End User Computing
End User Computing (EUC) is the emperor’s new clothes. It is the new nomenclature for what used to be termed “VDI” (virtual desktop infrastructure). It is, however, much more, encompassing all aspects of desktop and endpoint management: (Read More)
- Application Virtualization: The art of abstracting the application and its presence from the desktop, making it truly mobile across locations and devices
- Personalization Virtualization: The art of abstracting the user and their presence from the desktop
- Presentation Virtualization: An application delivery method that delivers desktops or applications from a shared server
- Desktop Virtualization: The art of delivering a full desktop experience remotely
- Endpoint Management: The art of managing and securing access to data
- Application Layering: “on-demand” application delivery from a single image

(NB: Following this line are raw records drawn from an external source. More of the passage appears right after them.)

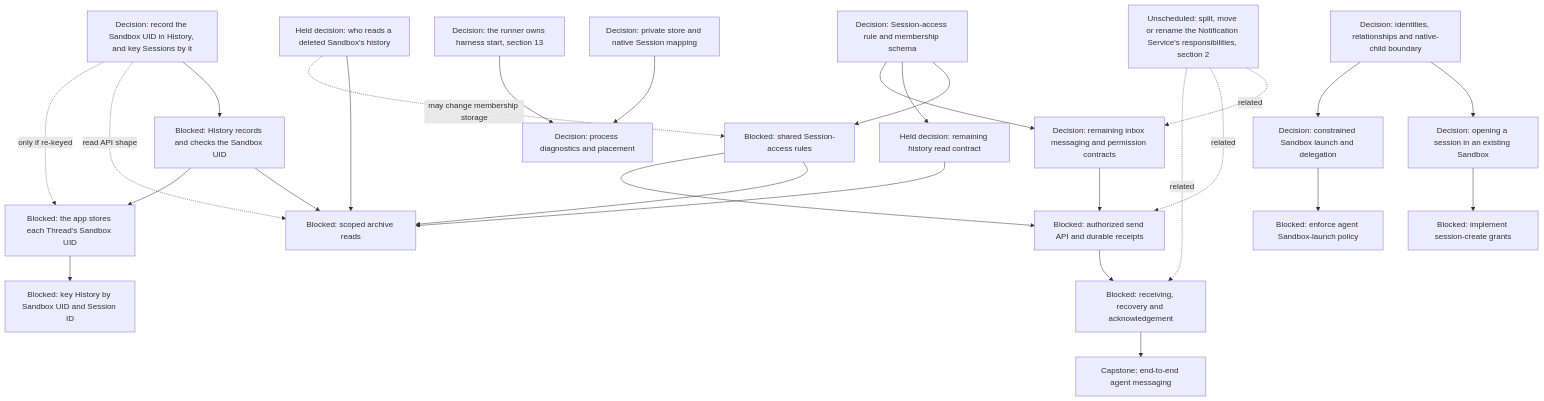
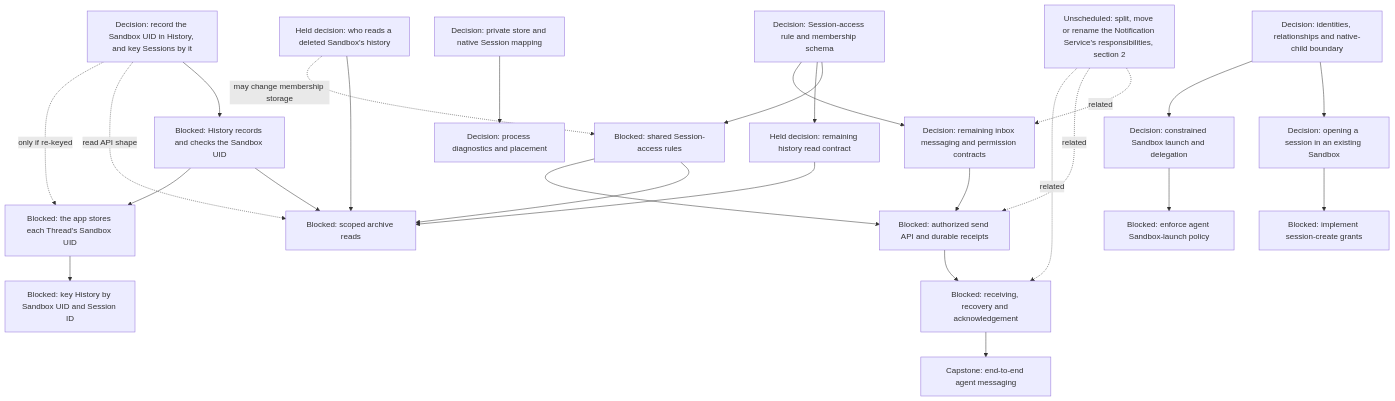
The fifth of 16 diagrams in agentplane/plans/task_dag.md (agentydragon-agent/ducktape), drawn with Mermaid before and after one commit. The commit also changed other lines of this file and 86 other files, not shown here.

First line of the commit message:
Make the runner own harness startup and reconciliation (#10950)

````diff
--- a/agentplane/plans/task_dag.md
+++ b/agentplane/plans/task_dag.md
@@ -250,49 +250,48 @@
 ```mermaid
 flowchart TD
     MULTIAGENT_MODEL[Decision: identities, relationships and native-child boundary]
     SESSION_ACCESS_RULES_DESIGN[Decision: Session-access rule and membership schema]
     SESSION_ACCESS_RULES[Blocked: shared Session-access rules]
     THREAD_READ_POLICY_DESIGN[Held decision: remaining history read contract]
     HISTORY_ACCESS_AFTER_DELETION[Held decision: who reads a deleted Sandbox's history]
     THREAD_READ_POLICY[Blocked: scoped archive reads]
     HISTORY_SESSION_KEY_DESIGN[Decision: record the Sandbox UID in History, and key Sessions by it]
     HISTORY_SANDBOX_UID[Blocked: History records and checks the Sandbox UID]
     APP_THREAD_SANDBOX_UID[Blocked: the app stores each Thread's Sandbox UID]
     HISTORY_SESSION_REKEY[Blocked: key History by Sandbox UID and Session ID]
     AGENT_MESSAGING_DESIGN[Decision: remaining inbox messaging and permission contracts]
     AGENT_MESSAGE_INGRESS[Blocked: authorized send API and durable receipts]
     AGENT_MESSAGE_RECEPTION[Blocked: receiving, recovery and acknowledgement]
     AGENT_MESSAGING[Capstone: end-to-end agent messaging]
     THREAD_CREATE_POLICY[Decision: opening a session in an existing Sandbox]
     THREAD_CREATE_AUTHORIZATION[Blocked: implement session-create grants]
     AGENT_LAUNCH_POLICY_DESIGN[Decision: constrained Sandbox launch and delegation]
     AGENT_SANDBOX_LAUNCH[Blocked: enforce agent Sandbox-launch policy]
     MULTIAGENT_MODEL --> THREAD_CREATE_POLICY
     MULTIAGENT_MODEL --> AGENT_LAUNCH_POLICY_DESIGN
     SESSION_ACCESS_RULES_DESIGN --> SESSION_ACCESS_RULES
     SESSION_ACCESS_RULES_DESIGN --> THREAD_READ_POLICY_DESIGN
     SESSION_ACCESS_RULES_DESIGN --> AGENT_MESSAGING_DESIGN
     THREAD_READ_POLICY_DESIGN --> THREAD_READ_POLICY
     HISTORY_ACCESS_AFTER_DELETION --> THREAD_READ_POLICY
     HISTORY_ACCESS_AFTER_DELETION -. may change membership storage .-> SESSION_ACCESS_RULES
     SESSION_ACCESS_RULES --> THREAD_READ_POLICY
     HISTORY_SESSION_KEY_DESIGN --> HISTORY_SANDBOX_UID
     HISTORY_SESSION_KEY_DESIGN -. read API shape .-> THREAD_READ_POLICY
     HISTORY_SESSION_KEY_DESIGN -. only if re-keyed .-> APP_THREAD_SANDBOX_UID
     HISTORY_SANDBOX_UID --> THREAD_READ_POLICY
     HISTORY_SANDBOX_UID --> APP_THREAD_SANDBOX_UID
     APP_THREAD_SANDBOX_UID --> HISTORY_SESSION_REKEY
     SESSION_ACCESS_RULES --> AGENT_MESSAGE_INGRESS
     AGENT_MESSAGING_DESIGN --> AGENT_MESSAGE_INGRESS
     AGENT_MESSAGE_INGRESS --> AGENT_MESSAGE_RECEPTION
     NOTIFICATION_SERVICE_SPLIT[Unscheduled: split, move or rename the Notification Service's responsibilities, section 2] -. related .-> AGENT_MESSAGING_DESIGN
     NOTIFICATION_SERVICE_SPLIT -. related .-> AGENT_MESSAGE_INGRESS
     NOTIFICATION_SERVICE_SPLIT -. related .-> AGENT_MESSAGE_RECEPTION
     AGENT_MESSAGE_RECEPTION --> AGENT_MESSAGING
     THREAD_CREATE_POLICY --> THREAD_CREATE_AUTHORIZATION
     AGENT_LAUNCH_POLICY_DESIGN --> AGENT_SANDBOX_LAUNCH
     RUNNER_HARNESS_OBJECTS_DESIGN[Decision: process diagnostics and placement]
     HARNESS_IDENTITY_DESIGN[Decision: private store and native Session mapping]
     HARNESS_IDENTITY_DESIGN --> RUNNER_HARNESS_OBJECTS_DESIGN
-    HARNESS_LIFECYCLE_OWNERSHIP[Decision: the runner owns harness start, section 13] --> RUNNER_HARNESS_OBJECTS_DESIGN
 ```
````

End User Computing is an important overarching paradigm for companies that wish to ensure that users get a consistent experience and consistent access to information across multiple devices—for example, desktop computers, laptops, notebooks, tablets, and phones—and across disparate operating systems like Windows, Linux, iOS, and Android.
Major areas of focus include barriers to adoption, progress on the part of End User Computing vendors in alleviating those barriers, and management of the transition from a static desktop to the mobile martini world of “anyplace, anytime, anywhere, on any device.”

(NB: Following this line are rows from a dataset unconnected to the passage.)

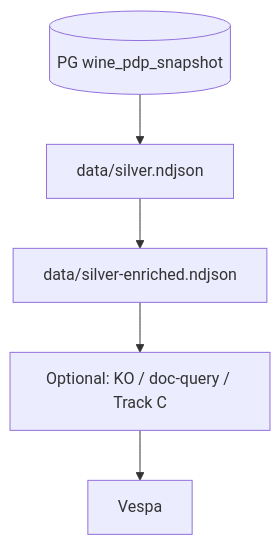
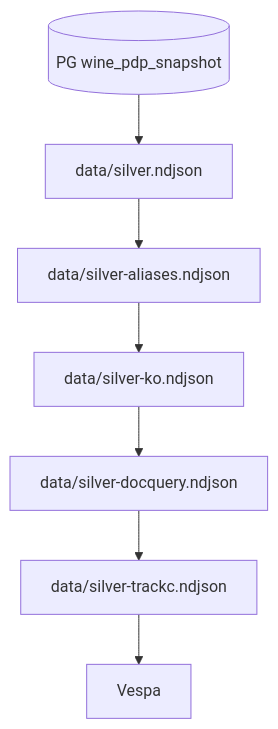
The diagram in docs/system-overview/ingestion-pipeline.md (josongmin/wine-search-engine), drawn with Mermaid before and after one commit. The commit also changed other lines of this file and 259 other files, not shown here.

````diff
--- a/docs/system-overview/ingestion-pipeline.md
+++ b/docs/system-overview/ingestion-pipeline.md
@@ -46,9 +46,11 @@
 ```mermaid
 flowchart TB
   PG[(PG wine_pdp_snapshot)]
   S[data/silver.ndjson]
-  E[data/silver-enriched.ndjson]
-  X[Optional: KO / doc-query / Track C]
+  A[data/silver-aliases.ndjson]
+  K[data/silver-ko.ndjson]
+  D[data/silver-docquery.ndjson]
+  T[data/silver-trackc.ndjson]
   V[Vespa]
-  PG --> S --> E --> X --> V
+  PG --> S --> A --> K --> D --> T --> V
 ```
````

AppSense, for so long a presence in the VDI/RDSH market, was recently acquired by LANDESK, a company that only months later merged into another company along with HEAT software. The resultant company that comprises these various software products is now called Ivanti, and it represents quite a broad spectrum of products across a number of enterprise areas. In an earlier article, I speculated on where AppSense would fit into the new company and the changing EUC arena. Since then, I have managed to catch up with Simon Townsend, now chief technologist at Ivanti, to understand a bit more about the newly formed unit. After chatting with Simon, I collated my thoughts on Ivanti and what it means for existing AppSense users.

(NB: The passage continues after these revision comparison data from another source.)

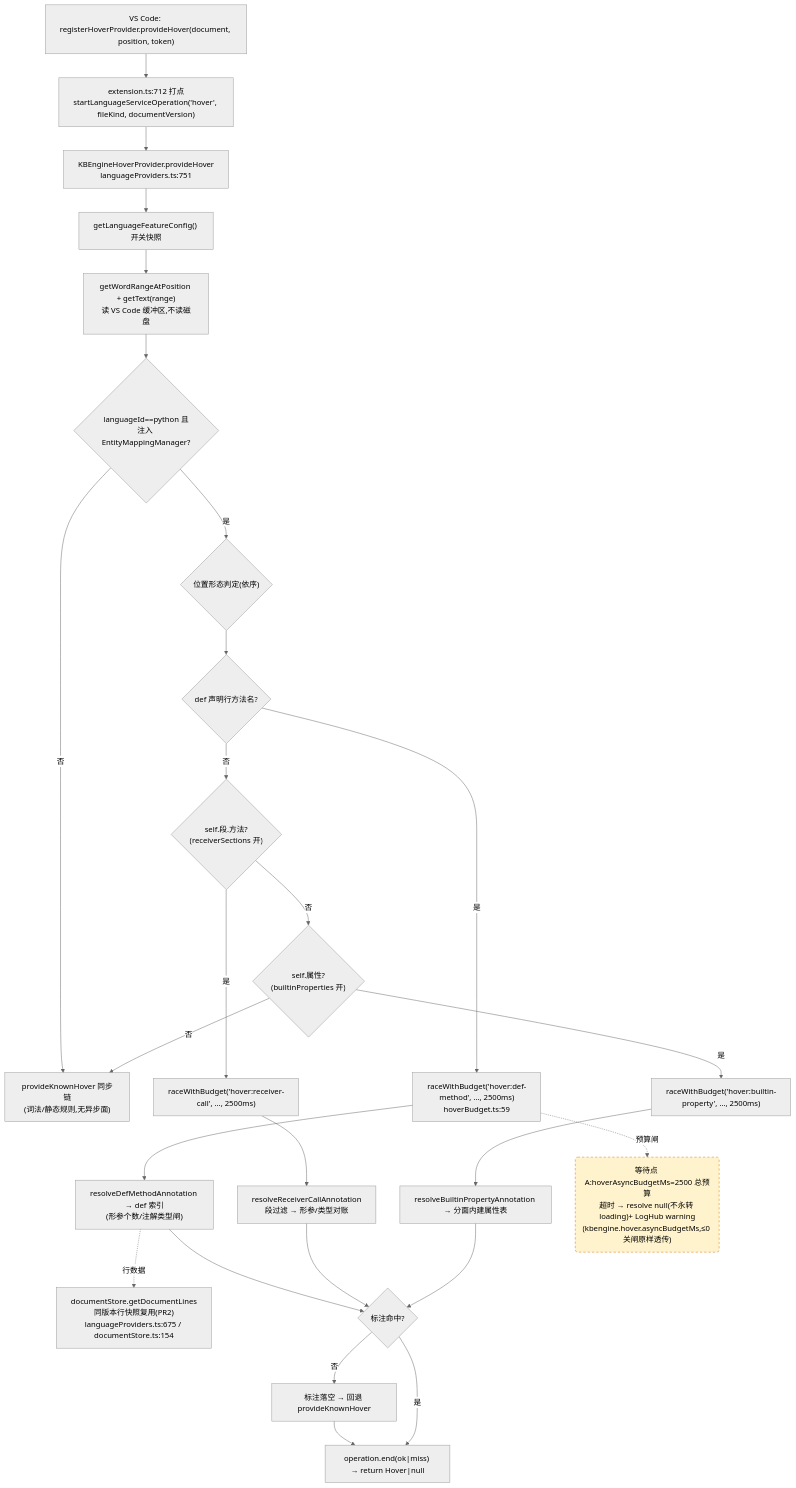
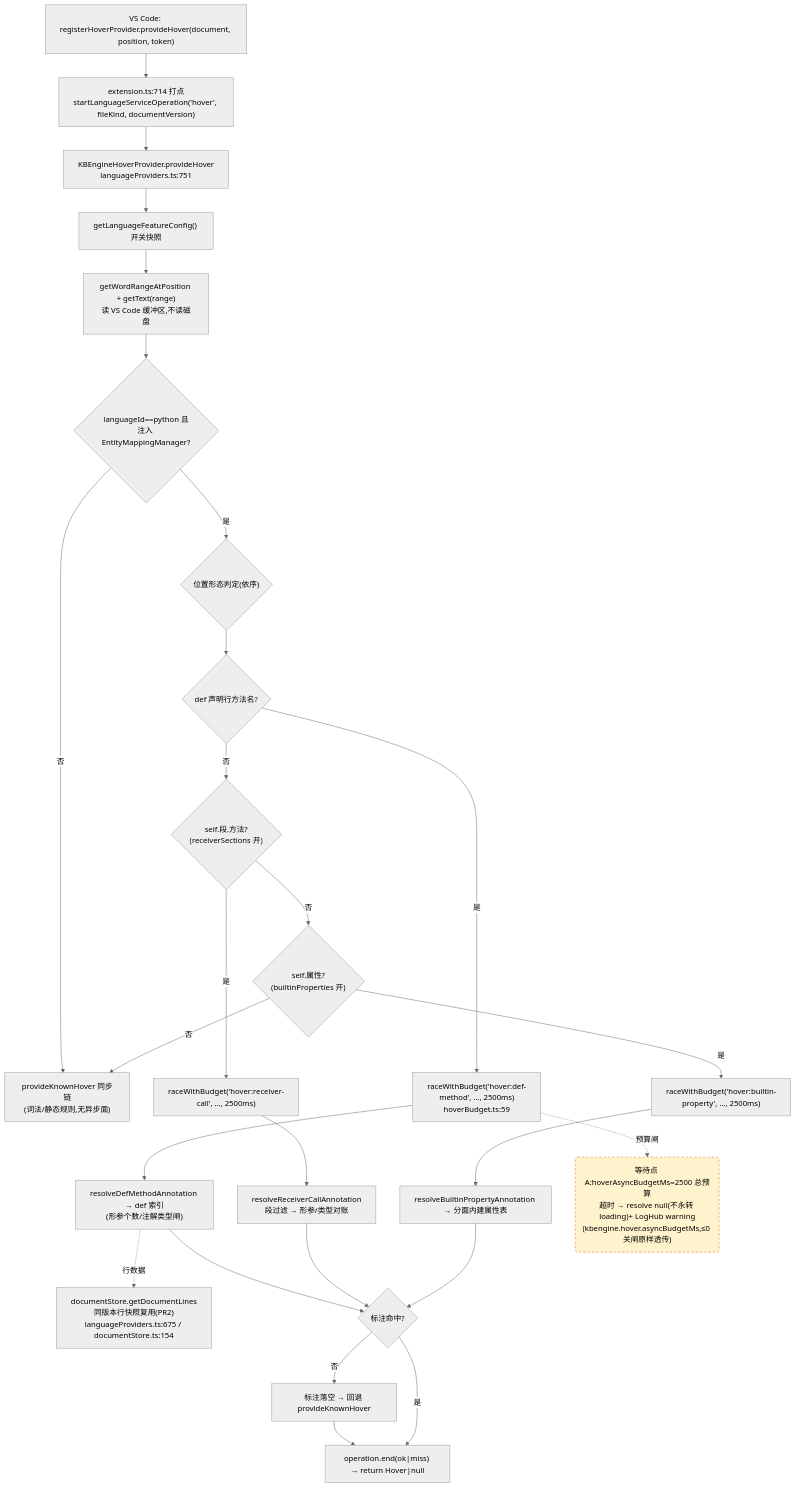
One commit to cuihairu/kode changed the first of 4 diagrams in docs/perf/2026-baseline.md. Above: the diagram before and after it, drawn with Mermaid (neutral theme). The commit also changed other lines of this file and 11 other files, not shown here.

````diff
--- a/docs/perf/2026-baseline.md
+++ b/docs/perf/2026-baseline.md
@@ -82,45 +82,45 @@
 ```mermaid
 flowchart TD
   VC1["VS Code: registerHoverProvider.provideHover(document, position, token)"]
-  M1["extension.ts:712 打点<br/>startLanguageServiceOperation('hover', fileKind, documentVersion)"]
+  M1["extension.ts:714 打点<br/>startLanguageServiceOperation('hover', fileKind, documentVersion)"]
   HP["KBEngineHoverProvider.provideHover<br/>languageProviders.ts:751"]
   CFG["getLanguageFeatureConfig() 开关快照"]
   WORD["getWordRangeAtPosition + getText(range)<br/>读 VS Code 缓冲区,不读磁盘"]
   BR{"languageId==python 且<br/>注入 EntityMappingManager?"}
   KN["provideKnownHover 同步链<br/>(词法/静态规则,无异步面)"]
   POS{"位置形态判定(依序)"}
   D1{"def 声明行方法名?"}
   D2{"self.段.方法?<br/>(receiverSections 开)"}
   D3{"self.属性?<br/>(builtinProperties 开)"}
   RA1["raceWithBudget('hover:def-method', …, 2500ms)<br/>hoverBudget.ts:59"]
   RA2["raceWithBudget('hover:receiver-call', …, 2500ms)"]
   RA3["raceWithBudget('hover:builtin-property', …, 2500ms)"]
   RS1["resolveDefMethodAnnotation → def 索引<br/>(形参个数/注解类型闸)"]
   RS2["resolveReceiverCallAnnotation<br/>段过滤 → 形参/类型对账"]
   RS3["resolveBuiltinPropertyAnnotation → 分面内建属性表"]
   LINES["documentStore.getDocumentLines<br/>同版本行快照复用(PR2)<br/>languageProviders.ts:675 / documentStore.ts:154"]
   MISS["标注落空 → 回退 provideKnownHover"]
   END1["operation.end(ok|miss) → return Hover|null"]
 
   VC1 --> M1 --> HP --> CFG --> WORD --> BR
   BR -- "否" --> KN
   BR -- "是" --> POS --> D1
   D1 -- "是" --> RA1 --> RS1
   D1 -- "否" --> D2
   D2 -- "是" --> RA2 --> RS2
   D2 -- "否" --> D3
   D3 -- "是" --> RA3 --> RS3
   D3 -- "否" --> KN
   RS1 --> HIT{"标注命中?"}
   RS2 --> HIT
   RS3 --> HIT
   RS1 -.->|行数据| LINES
   HIT -- "否" --> MISS --> END1
   HIT -- "是" --> END1
 
   WAITA("等待点 A:hoverAsyncBudgetMs=2500 总预算<br/>超时 → resolve null(不永转 loading)+ LogHub warning<br/>(kbengine.hover.asyncBudgetMs,≤0 关闸原样透传)")
   RA1 -.->|预算闸| WAITA
 
   classDef waitPoint fill:#fff3cd,stroke:#d97706,stroke-dasharray:5 4;
   class WAITA waitPoint;
 ```
````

With cloud monopolizing many IT discussions, a great many organizations are somewhere between dipping their toes in and having one foot fully in the cloud. Many get started with Office 365. As with any new technology, embracing it involves learning, planning, and yes, making a few mistakes, before making the plunge.
The popularity of Desktop as a Service (DaaS) and Workspace as a Service (WaaS) has continued to increase, as has the number of providers offering such services. DaaS/WaaS is split between two types of customers: the do-it-yourself (DIY) types and those who enlist the assistance of a service provider to implement and maintain these services.
Aside from the production benefits of virtualization, an added benefit is improving security posture, which is paramount to most IT organizations. For those that haven’t already determined that a virtualized infrastructure is a better solution than handing out laptops with a VPN connection, there are a number of eye-opening reasons to reconsider the security impact of locally stored applications and data.
On January 11, 2017, AppSense announced the general availability of version 10.1 of its DesktopNow suite. Version 10.0 has been around since June of 2016, but the imminent arrival of Server 2016 led to a rapid movement toward 10.1, which is now viewed as the latest “stable” release. This seems to have been a one-off, in terms of the accelerated 10.1 release, and the schedule is now expected to revert back to the normal AppSense lifecycle. The standard lifecycle encompasses a major version release at the start of each calendar year (so the next major release would be in early 2018), with incremental minor updates and feature releases in between.